In the prospective Newborn Eye Screening Test (NEST) study, 194 healthy term newborns underwent both red reflex screening and wide-angle fundus digital imaging using a RetCam3 130° lens (Natus Medical). Red reflex screening was documented in pediatricians’ notes; digital imaging was performed by a trained neonatal intensive care unit nurse. The study included newborns in the NEST cohort screened from July 25, 2013, to July 25, 2014, at Lucile Packard Children’s Hospital at Stanford University School of Medicine.

In 49 infants in whom no abnormal findings were seen on red reflex screening, 130° wide-angle fundus imaging demonstrated one or more posterior segment abnormalities: retinal hemorrhages, macular hemorrhages, optic nerve flame hemorrhages, grouped pigmentation, choroidal nevus in the macula, choroidal nevus elsewhere in the retina, choroidal pigmentation, albinotic appearance of the choroid, polar bear tracks, pigmentary retinopathy and focal depigmentation of the retinal pigment epithelium.

Overall agreement between the two screening modalities was 81.4% to 99.5% for any one abnormality. For the detection of any pathology or any single pathology, the pediatrician’s red reflex exam had a sensitivity of 0%, “indicating a predominance of false-negative red reflex exams,” and specificity of 100% “due to an absence of false-positive red reflex exams,” the authors said.

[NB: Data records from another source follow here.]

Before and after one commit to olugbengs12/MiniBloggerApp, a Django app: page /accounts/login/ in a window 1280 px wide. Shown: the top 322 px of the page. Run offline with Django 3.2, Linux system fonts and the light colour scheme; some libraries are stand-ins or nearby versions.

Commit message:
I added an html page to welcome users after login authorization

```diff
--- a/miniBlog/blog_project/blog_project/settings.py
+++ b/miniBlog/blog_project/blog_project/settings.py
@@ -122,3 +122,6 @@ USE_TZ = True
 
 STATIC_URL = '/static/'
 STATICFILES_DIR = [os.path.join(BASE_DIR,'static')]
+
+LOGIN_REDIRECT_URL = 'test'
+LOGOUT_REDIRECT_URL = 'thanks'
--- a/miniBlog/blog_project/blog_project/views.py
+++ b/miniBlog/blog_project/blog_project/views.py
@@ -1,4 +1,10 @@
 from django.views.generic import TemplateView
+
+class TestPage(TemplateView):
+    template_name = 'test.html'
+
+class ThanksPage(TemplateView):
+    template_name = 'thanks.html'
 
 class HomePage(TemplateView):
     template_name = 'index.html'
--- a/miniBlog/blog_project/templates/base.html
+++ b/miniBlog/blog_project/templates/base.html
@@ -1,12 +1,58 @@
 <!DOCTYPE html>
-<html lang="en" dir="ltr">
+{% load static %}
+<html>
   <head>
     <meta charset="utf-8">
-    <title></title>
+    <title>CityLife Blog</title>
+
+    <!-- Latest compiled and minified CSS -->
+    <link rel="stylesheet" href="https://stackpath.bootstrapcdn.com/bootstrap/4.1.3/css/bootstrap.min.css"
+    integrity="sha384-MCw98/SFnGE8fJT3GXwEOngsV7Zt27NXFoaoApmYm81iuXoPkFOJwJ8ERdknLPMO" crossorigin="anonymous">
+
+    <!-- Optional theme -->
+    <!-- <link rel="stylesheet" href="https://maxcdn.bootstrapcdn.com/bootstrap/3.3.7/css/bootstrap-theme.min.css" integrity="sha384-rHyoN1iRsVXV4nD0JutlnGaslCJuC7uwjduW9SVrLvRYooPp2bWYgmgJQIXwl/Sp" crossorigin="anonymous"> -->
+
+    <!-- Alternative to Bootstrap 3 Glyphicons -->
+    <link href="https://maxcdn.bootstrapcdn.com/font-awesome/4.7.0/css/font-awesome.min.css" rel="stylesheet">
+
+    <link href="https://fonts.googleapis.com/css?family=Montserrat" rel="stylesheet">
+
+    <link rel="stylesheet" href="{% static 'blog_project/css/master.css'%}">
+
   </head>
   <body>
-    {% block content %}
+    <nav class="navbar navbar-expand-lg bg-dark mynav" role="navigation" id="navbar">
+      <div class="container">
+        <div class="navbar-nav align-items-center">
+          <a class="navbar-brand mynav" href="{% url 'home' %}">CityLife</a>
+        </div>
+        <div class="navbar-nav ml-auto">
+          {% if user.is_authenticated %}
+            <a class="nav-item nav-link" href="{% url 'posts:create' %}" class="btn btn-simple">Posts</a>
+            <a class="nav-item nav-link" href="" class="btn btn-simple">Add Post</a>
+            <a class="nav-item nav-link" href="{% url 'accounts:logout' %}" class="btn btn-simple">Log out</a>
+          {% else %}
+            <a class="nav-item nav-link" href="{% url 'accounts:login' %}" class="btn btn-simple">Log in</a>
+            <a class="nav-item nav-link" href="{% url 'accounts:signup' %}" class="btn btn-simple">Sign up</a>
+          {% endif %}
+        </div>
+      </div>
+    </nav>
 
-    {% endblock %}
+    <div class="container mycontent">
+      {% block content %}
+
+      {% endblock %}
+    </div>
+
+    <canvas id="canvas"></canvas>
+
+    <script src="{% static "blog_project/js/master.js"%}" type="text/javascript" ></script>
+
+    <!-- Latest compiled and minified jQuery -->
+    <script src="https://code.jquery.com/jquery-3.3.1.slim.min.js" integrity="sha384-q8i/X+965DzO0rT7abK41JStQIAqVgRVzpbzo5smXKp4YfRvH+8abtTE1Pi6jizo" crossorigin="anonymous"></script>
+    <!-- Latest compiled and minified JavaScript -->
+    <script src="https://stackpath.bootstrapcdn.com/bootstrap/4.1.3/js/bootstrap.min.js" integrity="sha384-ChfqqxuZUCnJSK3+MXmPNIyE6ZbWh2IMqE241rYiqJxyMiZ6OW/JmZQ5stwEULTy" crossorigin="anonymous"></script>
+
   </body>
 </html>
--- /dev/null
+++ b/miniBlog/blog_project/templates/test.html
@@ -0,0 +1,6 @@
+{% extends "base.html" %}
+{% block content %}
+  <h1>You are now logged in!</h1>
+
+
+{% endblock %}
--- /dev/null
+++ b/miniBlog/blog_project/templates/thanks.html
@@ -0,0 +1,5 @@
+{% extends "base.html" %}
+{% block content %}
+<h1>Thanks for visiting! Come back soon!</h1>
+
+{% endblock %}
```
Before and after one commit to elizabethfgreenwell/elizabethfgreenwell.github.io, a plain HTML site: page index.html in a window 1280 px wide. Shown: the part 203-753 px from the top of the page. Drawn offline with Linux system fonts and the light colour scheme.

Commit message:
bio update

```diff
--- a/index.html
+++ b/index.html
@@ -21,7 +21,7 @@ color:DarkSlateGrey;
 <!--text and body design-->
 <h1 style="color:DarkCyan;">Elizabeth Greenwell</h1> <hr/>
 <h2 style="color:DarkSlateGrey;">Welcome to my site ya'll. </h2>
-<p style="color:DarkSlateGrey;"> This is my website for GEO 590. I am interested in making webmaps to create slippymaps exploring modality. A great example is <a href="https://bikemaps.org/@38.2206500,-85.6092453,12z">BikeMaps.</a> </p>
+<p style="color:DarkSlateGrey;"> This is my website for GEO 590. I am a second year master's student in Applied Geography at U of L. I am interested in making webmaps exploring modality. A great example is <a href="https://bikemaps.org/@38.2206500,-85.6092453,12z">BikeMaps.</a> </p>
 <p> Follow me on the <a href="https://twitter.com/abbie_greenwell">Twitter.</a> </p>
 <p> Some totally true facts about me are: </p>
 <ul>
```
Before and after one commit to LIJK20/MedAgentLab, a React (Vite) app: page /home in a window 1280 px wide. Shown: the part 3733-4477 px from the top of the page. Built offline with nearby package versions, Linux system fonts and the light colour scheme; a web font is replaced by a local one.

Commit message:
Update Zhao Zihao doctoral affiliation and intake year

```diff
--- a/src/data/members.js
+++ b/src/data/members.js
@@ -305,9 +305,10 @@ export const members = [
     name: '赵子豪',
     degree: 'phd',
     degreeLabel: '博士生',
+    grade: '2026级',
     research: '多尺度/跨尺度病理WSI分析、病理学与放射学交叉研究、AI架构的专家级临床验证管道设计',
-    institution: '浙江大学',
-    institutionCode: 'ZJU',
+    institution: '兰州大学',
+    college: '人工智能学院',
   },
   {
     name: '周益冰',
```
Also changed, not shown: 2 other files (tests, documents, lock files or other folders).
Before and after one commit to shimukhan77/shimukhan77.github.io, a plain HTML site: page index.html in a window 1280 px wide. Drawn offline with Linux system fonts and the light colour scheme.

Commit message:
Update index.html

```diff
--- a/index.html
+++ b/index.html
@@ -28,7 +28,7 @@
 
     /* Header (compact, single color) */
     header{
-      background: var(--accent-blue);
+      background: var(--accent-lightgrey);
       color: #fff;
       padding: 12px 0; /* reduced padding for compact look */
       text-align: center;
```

The results show the potential for wide-angle fundus digital imaging in the detection of neonatal ocular pathology that may be missed by the red reflex exam, according to the study. – by Robert Linnehan

Disclosures: The authors report no relevant financial disclosures.

Wide-angle fundus digital imaging may be more effective than red reflex exam in detecting potentially visually threatening posterior segment pathology in newborns, according to a study.

In the prospective Newborn Eye Screening Test (NEST) study, 194 healthy term newborns underwent both red reflex screening and wide-angle fundus digital imaging using a RetCam3 130° lens (Natus Medical). Red reflex screening was documented in pediatricians’ notes; digital imaging was performed by a trained neonatal intensive care unit nurse. The study included newborns in the NEST cohort screened from July 25, 2013, to July 25, 2014, at Lucile Packard Children’s Hospital at Stanford University School of Medicine.

In 49 infants in whom no abnormal findings were seen on red reflex screening, 130° wide-angle fundus imaging demonstrated one or more posterior segment abnormalities: retinal hemorrhages, macular hemorrhages, optic nerve flame hemorrhages, grouped pigmentation, choroidal nevus in the macula, choroidal nevus elsewhere in the retina, choroidal pigmentation, albinotic appearance of the choroid, polar bear tracks, pigmentary retinopathy and focal depigmentation of the retinal pigment epithelium.

Overall agreement between the two screening modalities was 81.4% to 99.5% for any one abnormality. For the detection of any pathology or any single pathology, the pediatrician’s red reflex exam had a sensitivity of 0%, “indicating a predominance of false-negative red reflex exams,” and specificity of 100% “due to an absence of false-positive red reflex exams,” the authors said.

The results show the potential for wide-angle fundus digital imaging in the detection of neonatal ocular pathology that may be missed by the red reflex exam, according to the study. – by Robert Linnehan

Disclosures: The authors report no relevant financial disclosures.